Before-and-after page screenshots
----
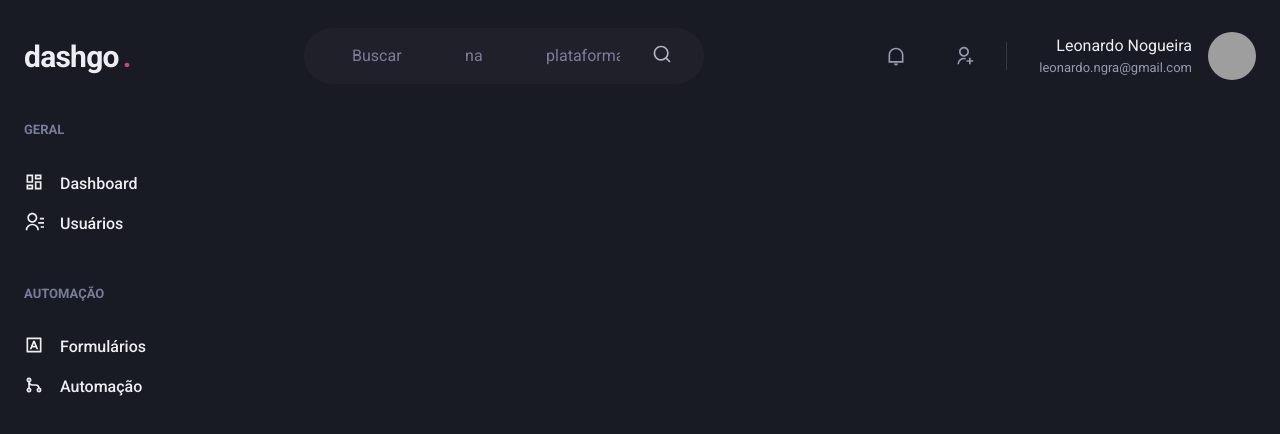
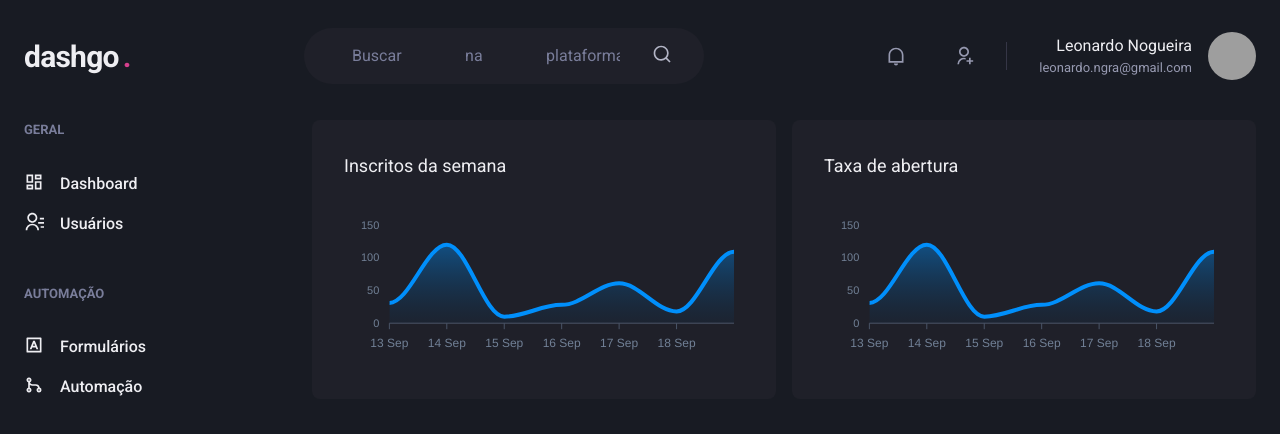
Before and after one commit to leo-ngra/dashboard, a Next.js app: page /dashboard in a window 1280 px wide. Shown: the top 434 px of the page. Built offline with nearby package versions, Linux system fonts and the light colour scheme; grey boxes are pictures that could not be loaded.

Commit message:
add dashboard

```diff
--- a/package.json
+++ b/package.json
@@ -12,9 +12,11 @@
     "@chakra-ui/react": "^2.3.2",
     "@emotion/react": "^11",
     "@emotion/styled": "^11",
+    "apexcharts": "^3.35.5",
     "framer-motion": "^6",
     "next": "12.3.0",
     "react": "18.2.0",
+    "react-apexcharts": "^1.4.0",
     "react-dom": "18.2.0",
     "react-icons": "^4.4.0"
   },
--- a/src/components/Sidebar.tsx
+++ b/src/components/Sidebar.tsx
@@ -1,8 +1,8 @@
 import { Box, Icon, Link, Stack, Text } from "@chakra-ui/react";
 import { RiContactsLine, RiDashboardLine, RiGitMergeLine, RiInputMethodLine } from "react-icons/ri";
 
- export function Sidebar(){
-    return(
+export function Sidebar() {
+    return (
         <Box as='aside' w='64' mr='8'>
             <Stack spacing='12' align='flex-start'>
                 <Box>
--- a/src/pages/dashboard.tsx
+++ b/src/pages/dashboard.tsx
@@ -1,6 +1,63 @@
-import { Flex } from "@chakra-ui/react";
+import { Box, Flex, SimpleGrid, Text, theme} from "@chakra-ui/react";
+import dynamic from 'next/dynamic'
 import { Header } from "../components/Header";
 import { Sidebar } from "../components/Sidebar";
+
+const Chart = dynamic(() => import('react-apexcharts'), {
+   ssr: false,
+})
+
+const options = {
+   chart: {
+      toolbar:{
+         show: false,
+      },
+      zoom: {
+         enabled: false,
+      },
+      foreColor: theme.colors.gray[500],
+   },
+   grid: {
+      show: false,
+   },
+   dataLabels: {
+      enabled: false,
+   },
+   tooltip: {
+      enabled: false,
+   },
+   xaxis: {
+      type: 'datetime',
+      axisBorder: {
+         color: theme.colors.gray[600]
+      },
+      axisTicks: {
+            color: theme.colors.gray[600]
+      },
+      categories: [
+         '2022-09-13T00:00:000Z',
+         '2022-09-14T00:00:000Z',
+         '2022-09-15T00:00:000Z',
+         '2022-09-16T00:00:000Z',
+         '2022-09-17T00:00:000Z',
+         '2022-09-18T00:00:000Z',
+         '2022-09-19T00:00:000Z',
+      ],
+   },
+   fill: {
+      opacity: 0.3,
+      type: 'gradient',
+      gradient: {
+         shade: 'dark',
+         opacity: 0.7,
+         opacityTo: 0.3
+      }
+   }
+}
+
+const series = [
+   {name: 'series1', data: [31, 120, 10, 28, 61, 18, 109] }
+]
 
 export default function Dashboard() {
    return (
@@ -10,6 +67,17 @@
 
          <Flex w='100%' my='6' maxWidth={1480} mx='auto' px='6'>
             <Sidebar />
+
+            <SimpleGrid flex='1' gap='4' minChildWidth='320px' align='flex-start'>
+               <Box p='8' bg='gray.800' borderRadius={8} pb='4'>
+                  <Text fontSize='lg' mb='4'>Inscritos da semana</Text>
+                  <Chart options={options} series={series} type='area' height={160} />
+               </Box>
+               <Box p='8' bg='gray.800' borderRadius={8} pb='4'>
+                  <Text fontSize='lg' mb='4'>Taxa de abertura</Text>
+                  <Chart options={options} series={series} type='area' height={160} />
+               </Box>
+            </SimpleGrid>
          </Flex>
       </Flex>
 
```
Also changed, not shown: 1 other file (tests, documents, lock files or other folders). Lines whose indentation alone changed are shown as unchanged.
----
## WHAT YOU WILL DO
Pull together all lines from the data that mention the word "gray".

## RESULT
+      foreColor: theme.colors.gray[500],
+         color: theme.colors.gray[600]
+            color: theme.colors.gray[600]
+               <Box p='8' bg='gray.800' borderRadius={8} pb='4'>
+               <Box p='8' bg='gray.800' borderRadius={8} pb='4'>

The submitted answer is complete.